*DIRECTIONS:* Those lines of the data that hold the word "balanced" are to be copied out.

*PROVIDED INFORMATION:*
┌────────

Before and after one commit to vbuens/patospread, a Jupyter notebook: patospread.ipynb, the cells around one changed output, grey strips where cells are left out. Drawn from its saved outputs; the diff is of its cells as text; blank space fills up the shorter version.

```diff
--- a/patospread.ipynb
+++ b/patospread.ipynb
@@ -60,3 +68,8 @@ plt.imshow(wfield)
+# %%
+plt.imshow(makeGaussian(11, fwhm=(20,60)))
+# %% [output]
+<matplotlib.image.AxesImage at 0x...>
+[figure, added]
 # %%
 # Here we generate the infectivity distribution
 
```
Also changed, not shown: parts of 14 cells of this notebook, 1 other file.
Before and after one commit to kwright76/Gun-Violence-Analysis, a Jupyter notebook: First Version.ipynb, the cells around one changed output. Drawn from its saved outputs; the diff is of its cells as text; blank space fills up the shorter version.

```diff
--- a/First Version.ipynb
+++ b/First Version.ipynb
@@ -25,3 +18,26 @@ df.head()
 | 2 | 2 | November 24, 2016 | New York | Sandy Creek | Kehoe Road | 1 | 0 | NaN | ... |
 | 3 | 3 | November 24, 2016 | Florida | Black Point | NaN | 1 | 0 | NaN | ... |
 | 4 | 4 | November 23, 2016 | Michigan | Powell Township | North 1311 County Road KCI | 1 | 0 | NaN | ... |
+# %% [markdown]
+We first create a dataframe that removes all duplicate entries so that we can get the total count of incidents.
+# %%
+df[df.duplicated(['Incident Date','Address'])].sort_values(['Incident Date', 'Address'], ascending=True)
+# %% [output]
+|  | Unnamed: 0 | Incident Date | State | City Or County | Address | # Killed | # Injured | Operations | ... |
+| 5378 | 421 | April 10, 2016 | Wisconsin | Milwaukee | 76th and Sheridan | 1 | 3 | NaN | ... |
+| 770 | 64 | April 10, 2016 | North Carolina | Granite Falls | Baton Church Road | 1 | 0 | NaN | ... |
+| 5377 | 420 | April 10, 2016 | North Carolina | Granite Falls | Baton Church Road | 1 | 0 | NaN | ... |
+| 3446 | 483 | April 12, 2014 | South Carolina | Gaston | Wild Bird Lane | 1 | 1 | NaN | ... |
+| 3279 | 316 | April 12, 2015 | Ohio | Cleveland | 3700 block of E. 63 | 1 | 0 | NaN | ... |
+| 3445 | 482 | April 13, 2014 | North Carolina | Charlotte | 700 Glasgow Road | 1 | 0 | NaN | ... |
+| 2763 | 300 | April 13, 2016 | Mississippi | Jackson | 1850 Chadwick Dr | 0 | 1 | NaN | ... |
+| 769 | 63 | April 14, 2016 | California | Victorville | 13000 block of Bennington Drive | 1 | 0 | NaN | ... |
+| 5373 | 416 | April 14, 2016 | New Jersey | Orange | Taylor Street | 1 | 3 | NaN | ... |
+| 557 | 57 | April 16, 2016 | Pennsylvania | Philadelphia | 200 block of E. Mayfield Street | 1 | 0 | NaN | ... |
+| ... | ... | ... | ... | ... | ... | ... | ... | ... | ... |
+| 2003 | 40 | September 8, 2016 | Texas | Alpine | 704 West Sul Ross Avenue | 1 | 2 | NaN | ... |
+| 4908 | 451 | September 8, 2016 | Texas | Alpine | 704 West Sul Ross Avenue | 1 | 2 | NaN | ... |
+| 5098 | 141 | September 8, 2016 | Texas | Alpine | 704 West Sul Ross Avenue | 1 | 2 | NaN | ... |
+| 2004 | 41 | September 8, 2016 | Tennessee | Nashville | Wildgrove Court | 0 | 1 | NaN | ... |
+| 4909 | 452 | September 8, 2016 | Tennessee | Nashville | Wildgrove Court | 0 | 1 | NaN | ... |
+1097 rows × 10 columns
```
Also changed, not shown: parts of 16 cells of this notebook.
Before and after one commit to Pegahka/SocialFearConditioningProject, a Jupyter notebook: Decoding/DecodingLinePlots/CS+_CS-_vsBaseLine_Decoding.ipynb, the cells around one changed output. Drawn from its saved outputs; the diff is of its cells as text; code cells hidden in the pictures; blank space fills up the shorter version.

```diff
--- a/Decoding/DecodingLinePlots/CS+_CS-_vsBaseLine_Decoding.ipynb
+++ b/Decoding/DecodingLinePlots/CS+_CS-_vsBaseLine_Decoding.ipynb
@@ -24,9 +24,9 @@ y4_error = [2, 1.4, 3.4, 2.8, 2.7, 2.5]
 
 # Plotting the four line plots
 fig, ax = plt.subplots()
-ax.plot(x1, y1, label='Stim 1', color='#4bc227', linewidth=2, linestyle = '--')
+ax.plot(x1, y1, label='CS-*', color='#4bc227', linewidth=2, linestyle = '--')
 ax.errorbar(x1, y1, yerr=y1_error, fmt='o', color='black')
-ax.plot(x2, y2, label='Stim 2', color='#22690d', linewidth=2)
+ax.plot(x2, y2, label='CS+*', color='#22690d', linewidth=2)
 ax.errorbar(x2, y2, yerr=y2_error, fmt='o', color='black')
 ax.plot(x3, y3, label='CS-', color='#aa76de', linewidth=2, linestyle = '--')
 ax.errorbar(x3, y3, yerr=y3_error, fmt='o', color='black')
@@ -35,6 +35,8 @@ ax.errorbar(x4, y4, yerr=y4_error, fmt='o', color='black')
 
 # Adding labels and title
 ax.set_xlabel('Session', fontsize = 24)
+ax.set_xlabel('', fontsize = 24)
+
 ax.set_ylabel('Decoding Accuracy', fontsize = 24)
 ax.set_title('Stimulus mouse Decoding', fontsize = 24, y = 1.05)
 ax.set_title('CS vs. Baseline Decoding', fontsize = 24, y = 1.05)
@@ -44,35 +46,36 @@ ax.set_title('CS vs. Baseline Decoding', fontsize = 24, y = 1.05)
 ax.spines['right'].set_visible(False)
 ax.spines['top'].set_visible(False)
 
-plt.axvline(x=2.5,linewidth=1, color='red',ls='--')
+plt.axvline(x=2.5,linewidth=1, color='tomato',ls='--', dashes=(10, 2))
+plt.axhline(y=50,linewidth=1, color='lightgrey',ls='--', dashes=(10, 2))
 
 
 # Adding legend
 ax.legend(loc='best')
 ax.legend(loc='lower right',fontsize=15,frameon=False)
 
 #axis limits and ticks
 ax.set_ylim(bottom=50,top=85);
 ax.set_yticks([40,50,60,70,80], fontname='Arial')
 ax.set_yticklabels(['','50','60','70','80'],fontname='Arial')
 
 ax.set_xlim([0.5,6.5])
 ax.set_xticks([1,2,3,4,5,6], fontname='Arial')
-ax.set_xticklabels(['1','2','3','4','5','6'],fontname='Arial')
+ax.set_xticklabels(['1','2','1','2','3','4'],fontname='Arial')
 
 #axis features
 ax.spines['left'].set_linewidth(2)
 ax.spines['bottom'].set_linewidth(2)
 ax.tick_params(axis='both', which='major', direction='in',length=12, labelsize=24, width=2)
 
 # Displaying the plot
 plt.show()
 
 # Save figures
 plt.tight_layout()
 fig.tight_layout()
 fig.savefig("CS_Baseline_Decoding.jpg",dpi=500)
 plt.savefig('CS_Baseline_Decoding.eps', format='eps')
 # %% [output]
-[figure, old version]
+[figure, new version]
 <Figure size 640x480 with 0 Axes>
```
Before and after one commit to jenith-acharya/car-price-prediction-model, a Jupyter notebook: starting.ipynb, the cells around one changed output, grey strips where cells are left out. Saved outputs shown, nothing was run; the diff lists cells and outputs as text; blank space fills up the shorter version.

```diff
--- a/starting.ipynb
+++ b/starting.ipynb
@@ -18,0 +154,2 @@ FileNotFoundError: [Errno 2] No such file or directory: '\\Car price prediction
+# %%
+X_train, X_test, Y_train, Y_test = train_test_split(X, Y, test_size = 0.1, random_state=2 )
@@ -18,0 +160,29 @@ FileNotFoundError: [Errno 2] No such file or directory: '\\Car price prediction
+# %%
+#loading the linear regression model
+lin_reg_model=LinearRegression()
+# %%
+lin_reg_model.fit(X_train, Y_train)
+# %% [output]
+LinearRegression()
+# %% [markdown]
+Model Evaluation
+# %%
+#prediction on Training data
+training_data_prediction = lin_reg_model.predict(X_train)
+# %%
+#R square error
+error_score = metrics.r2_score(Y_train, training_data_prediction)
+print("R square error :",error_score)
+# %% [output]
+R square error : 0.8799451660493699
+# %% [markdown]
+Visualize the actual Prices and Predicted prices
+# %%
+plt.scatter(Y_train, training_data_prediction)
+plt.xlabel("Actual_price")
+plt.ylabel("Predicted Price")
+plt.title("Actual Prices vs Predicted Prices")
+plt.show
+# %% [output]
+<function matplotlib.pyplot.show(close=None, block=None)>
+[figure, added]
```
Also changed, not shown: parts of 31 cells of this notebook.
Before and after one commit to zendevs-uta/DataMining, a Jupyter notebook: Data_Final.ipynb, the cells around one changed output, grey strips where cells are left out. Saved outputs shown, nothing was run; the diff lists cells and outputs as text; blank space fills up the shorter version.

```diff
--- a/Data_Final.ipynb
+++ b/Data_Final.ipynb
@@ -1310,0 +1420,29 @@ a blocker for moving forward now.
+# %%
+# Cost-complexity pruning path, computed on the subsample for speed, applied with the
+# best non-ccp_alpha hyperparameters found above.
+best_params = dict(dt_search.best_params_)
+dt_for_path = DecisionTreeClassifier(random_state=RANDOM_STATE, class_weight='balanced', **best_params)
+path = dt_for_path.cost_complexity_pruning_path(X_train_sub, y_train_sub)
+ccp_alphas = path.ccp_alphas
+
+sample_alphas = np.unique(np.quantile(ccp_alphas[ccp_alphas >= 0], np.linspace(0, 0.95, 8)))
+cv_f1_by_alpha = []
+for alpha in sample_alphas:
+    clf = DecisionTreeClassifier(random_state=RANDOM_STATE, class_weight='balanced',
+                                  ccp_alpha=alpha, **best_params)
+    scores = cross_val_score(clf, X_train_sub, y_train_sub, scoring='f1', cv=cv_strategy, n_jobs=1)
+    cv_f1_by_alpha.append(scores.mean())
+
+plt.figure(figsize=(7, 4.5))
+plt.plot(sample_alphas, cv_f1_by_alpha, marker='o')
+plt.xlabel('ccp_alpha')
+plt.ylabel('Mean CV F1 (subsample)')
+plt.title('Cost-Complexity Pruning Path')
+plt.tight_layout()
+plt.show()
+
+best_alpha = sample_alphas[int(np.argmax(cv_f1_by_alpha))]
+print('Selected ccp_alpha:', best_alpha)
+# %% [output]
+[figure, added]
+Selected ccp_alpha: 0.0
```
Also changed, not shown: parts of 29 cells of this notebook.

└────────

*REPLY:*
+dt_for_path = DecisionTreeClassifier(random_state=RANDOM_STATE, class_weight='balanced', **best_params)
+    clf = DecisionTreeClassifier(random_state=RANDOM_STATE, class_weight='balanced',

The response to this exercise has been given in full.